Aim of the exercise
An exact copy of all the data is the expected answer.

Supplied material
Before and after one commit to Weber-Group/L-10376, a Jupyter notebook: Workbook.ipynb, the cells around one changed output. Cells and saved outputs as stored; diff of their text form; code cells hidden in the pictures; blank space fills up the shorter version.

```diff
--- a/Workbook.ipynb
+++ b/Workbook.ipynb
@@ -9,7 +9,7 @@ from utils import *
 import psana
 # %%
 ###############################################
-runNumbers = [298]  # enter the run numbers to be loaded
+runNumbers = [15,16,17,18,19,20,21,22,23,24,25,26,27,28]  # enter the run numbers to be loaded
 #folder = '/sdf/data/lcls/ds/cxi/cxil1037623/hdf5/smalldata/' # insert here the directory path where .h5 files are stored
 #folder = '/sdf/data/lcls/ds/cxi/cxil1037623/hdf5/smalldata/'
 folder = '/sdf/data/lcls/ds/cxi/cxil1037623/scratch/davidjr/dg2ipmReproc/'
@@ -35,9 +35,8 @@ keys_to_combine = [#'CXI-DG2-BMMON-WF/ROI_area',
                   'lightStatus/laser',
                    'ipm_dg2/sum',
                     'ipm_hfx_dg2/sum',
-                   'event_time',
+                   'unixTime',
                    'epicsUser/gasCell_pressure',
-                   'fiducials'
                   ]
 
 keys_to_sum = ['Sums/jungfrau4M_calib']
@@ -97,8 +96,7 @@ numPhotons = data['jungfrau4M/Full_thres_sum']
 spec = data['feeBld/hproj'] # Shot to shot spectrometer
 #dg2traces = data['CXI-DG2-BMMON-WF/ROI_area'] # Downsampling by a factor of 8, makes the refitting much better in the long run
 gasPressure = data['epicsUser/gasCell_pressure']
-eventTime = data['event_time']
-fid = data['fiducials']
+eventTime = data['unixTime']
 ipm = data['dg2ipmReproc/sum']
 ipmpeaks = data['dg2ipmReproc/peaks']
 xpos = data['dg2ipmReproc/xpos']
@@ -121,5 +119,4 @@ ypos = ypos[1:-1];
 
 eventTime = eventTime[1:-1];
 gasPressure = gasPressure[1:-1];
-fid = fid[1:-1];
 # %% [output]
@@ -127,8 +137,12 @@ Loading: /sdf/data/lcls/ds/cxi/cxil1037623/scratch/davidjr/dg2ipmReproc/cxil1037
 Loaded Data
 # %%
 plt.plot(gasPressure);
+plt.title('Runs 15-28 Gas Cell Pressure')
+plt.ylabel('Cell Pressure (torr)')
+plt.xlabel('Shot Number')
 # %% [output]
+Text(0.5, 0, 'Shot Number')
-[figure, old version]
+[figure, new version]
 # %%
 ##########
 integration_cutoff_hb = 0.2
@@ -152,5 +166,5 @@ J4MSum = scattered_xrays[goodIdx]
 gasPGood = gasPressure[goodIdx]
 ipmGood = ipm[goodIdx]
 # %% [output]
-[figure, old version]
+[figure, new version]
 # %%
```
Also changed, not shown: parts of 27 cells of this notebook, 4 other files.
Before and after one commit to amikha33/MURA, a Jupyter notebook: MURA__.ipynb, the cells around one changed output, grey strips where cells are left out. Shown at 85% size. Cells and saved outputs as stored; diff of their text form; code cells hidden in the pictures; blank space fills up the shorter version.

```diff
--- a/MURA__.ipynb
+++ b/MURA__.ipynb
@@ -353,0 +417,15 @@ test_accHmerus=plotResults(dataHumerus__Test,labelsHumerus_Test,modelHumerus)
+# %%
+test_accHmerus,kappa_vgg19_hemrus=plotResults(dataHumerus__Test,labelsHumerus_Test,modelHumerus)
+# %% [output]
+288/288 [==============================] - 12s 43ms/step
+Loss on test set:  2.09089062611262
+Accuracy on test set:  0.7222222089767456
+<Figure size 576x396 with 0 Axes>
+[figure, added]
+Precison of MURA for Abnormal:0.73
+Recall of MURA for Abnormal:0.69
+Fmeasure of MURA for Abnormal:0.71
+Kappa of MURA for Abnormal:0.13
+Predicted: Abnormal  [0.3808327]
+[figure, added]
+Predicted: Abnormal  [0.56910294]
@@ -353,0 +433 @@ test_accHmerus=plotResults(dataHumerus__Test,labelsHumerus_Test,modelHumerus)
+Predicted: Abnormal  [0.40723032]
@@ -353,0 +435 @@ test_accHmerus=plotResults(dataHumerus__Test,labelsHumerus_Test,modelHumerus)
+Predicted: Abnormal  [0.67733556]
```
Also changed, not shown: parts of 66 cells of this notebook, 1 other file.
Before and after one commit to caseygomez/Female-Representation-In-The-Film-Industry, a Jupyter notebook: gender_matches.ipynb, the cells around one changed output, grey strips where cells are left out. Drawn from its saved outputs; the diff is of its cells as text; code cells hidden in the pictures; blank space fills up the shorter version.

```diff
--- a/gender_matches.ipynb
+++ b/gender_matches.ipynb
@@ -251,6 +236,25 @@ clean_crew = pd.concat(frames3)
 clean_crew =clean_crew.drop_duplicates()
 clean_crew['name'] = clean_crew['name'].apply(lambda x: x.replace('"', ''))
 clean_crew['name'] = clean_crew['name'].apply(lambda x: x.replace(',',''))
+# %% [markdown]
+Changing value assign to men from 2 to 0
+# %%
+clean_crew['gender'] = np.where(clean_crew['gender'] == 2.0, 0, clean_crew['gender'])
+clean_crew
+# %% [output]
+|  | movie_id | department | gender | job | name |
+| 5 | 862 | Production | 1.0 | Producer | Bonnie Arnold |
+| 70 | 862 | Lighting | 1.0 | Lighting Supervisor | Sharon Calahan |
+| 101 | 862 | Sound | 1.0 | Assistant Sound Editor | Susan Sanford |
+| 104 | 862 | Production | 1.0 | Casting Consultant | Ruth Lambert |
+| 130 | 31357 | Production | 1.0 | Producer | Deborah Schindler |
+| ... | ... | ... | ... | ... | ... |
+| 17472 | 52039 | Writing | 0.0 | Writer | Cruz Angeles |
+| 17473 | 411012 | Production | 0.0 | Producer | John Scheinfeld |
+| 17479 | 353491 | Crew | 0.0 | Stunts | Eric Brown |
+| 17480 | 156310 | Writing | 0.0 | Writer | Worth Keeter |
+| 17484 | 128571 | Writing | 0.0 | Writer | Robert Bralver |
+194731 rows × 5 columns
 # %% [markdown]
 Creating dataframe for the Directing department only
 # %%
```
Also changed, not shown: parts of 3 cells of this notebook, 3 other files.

Written answer
Before and after one commit to Weber-Group/L-10376, a Jupyter notebook: Workbook.ipynb, the cells around one changed output. Cells and saved outputs as stored; diff of their text form; code cells hidden in the pictures; blank space fills up the shorter version.

```diff
--- a/Workbook.ipynb
+++ b/Workbook.ipynb
@@ -9,7 +9,7 @@ from utils import *
 import psana
 # %%
 ###############################################
-runNumbers = [298]  # enter the run numbers to be loaded
+runNumbers = [15,16,17,18,19,20,21,22,23,24,25,26,27,28]  # enter the run numbers to be loaded
 #folder = '/sdf/data/lcls/ds/cxi/cxil1037623/hdf5/smalldata/' # insert here the directory path where .h5 files are stored
 #folder = '/sdf/data/lcls/ds/cxi/cxil1037623/hdf5/smalldata/'
 folder = '/sdf/data/lcls/ds/cxi/cxil1037623/scratch/davidjr/dg2ipmReproc/'
@@ -35,9 +35,8 @@ keys_to_combine = [#'CXI-DG2-BMMON-WF/ROI_area',
                   'lightStatus/laser',
                    'ipm_dg2/sum',
                     'ipm_hfx_dg2/sum',
-                   'event_time',
+                   'unixTime',
                    'epicsUser/gasCell_pressure',
-                   'fiducials'
                   ]
 
 keys_to_sum = ['Sums/jungfrau4M_calib']
@@ -97,8 +96,7 @@ numPhotons = data['jungfrau4M/Full_thres_sum']
 spec = data['feeBld/hproj'] # Shot to shot spectrometer
 #dg2traces = data['CXI-DG2-BMMON-WF/ROI_area'] # Downsampling by a factor of 8, makes the refitting much better in the long run
 gasPressure = data['epicsUser/gasCell_pressure']
-eventTime = data['event_time']
-fid = data['fiducials']
+eventTime = data['unixTime']
 ipm = data['dg2ipmReproc/sum']
 ipmpeaks = data['dg2ipmReproc/peaks']
 xpos = data['dg2ipmReproc/xpos']
@@ -121,5 +119,4 @@ ypos = ypos[1:-1];
 
 eventTime = eventTime[1:-1];
 gasPressure = gasPressure[1:-1];
-fid = fid[1:-1];
 # %% [output]
@@ -127,8 +137,12 @@ Loading: /sdf/data/lcls/ds/cxi/cxil1037623/scratch/davidjr/dg2ipmReproc/cxil1037
 Loaded Data
 # %%
 plt.plot(gasPressure);
+plt.title('Runs 15-28 Gas Cell Pressure')
+plt.ylabel('Cell Pressure (torr)')
+plt.xlabel('Shot Number')
 # %% [output]
+Text(0.5, 0, 'Shot Number')
-[figure, old version]
+[figure, new version]
 # %%
 ##########
 integration_cutoff_hb = 0.2
@@ -152,5 +166,5 @@ J4MSum = scattered_xrays[goodIdx]
 gasPGood = gasPressure[goodIdx]
 ipmGood = ipm[goodIdx]
 # %% [output]
-[figure, old version]
+[figure, new version]
 # %%
```
Also changed, not shown: parts of 27 cells of this notebook, 4 other files.
Before and after one commit to amikha33/MURA, a Jupyter notebook: MURA__.ipynb, the cells around one changed output, grey strips where cells are left out. Shown at 85% size. Cells and saved outputs as stored; diff of their text form; code cells hidden in the pictures; blank space fills up the shorter version.

```diff
--- a/MURA__.ipynb
+++ b/MURA__.ipynb
@@ -353,0 +417,15 @@ test_accHmerus=plotResults(dataHumerus__Test,labelsHumerus_Test,modelHumerus)
+# %%
+test_accHmerus,kappa_vgg19_hemrus=plotResults(dataHumerus__Test,labelsHumerus_Test,modelHumerus)
+# %% [output]
+288/288 [==============================] - 12s 43ms/step
+Loss on test set:  2.09089062611262
+Accuracy on test set:  0.7222222089767456
+<Figure size 576x396 with 0 Axes>
+[figure, added]
+Precison of MURA for Abnormal:0.73
+Recall of MURA for Abnormal:0.69
+Fmeasure of MURA for Abnormal:0.71
+Kappa of MURA for Abnormal:0.13
+Predicted: Abnormal  [0.3808327]
+[figure, added]
+Predicted: Abnormal  [0.56910294]
@@ -353,0 +433 @@ test_accHmerus=plotResults(dataHumerus__Test,labelsHumerus_Test,modelHumerus)
+Predicted: Abnormal  [0.40723032]
@@ -353,0 +435 @@ test_accHmerus=plotResults(dataHumerus__Test,labelsHumerus_Test,modelHumerus)
+Predicted: Abnormal  [0.67733556]
```
Also changed, not shown: parts of 66 cells of this notebook, 1 other file.
Before and after one commit to caseygomez/Female-Representation-In-The-Film-Industry, a Jupyter notebook: gender_matches.ipynb, the cells around one changed output, grey strips where cells are left out. Drawn from its saved outputs; the diff is of its cells as text; code cells hidden in the pictures; blank space fills up the shorter version.

```diff
--- a/gender_matches.ipynb
+++ b/gender_matches.ipynb
@@ -251,6 +236,25 @@ clean_crew = pd.concat(frames3)
 clean_crew =clean_crew.drop_duplicates()
 clean_crew['name'] = clean_crew['name'].apply(lambda x: x.replace('"', ''))
 clean_crew['name'] = clean_crew['name'].apply(lambda x: x.replace(',',''))
+# %% [markdown]
+Changing value assign to men from 2 to 0
+# %%
+clean_crew['gender'] = np.where(clean_crew['gender'] == 2.0, 0, clean_crew['gender'])
+clean_crew
+# %% [output]
+|  | movie_id | department | gender | job | name |
+| 5 | 862 | Production | 1.0 | Producer | Bonnie Arnold |
+| 70 | 862 | Lighting | 1.0 | Lighting Supervisor | Sharon Calahan |
+| 101 | 862 | Sound | 1.0 | Assistant Sound Editor | Susan Sanford |
+| 104 | 862 | Production | 1.0 | Casting Consultant | Ruth Lambert |
+| 130 | 31357 | Production | 1.0 | Producer | Deborah Schindler |
+| ... | ... | ... | ... | ... | ... |
+| 17472 | 52039 | Writing | 0.0 | Writer | Cruz Angeles |
+| 17473 | 411012 | Production | 0.0 | Producer | John Scheinfeld |
+| 17479 | 353491 | Crew | 0.0 | Stunts | Eric Brown |
+| 17480 | 156310 | Writing | 0.0 | Writer | Worth Keeter |
+| 17484 | 128571 | Writing | 0.0 | Writer | Robert Bralver |
+194731 rows × 5 columns
 # %% [markdown]
 Creating dataframe for the Directing department only
 # %%
```
Also changed, not shown: parts of 3 cells of this notebook, 3 other files.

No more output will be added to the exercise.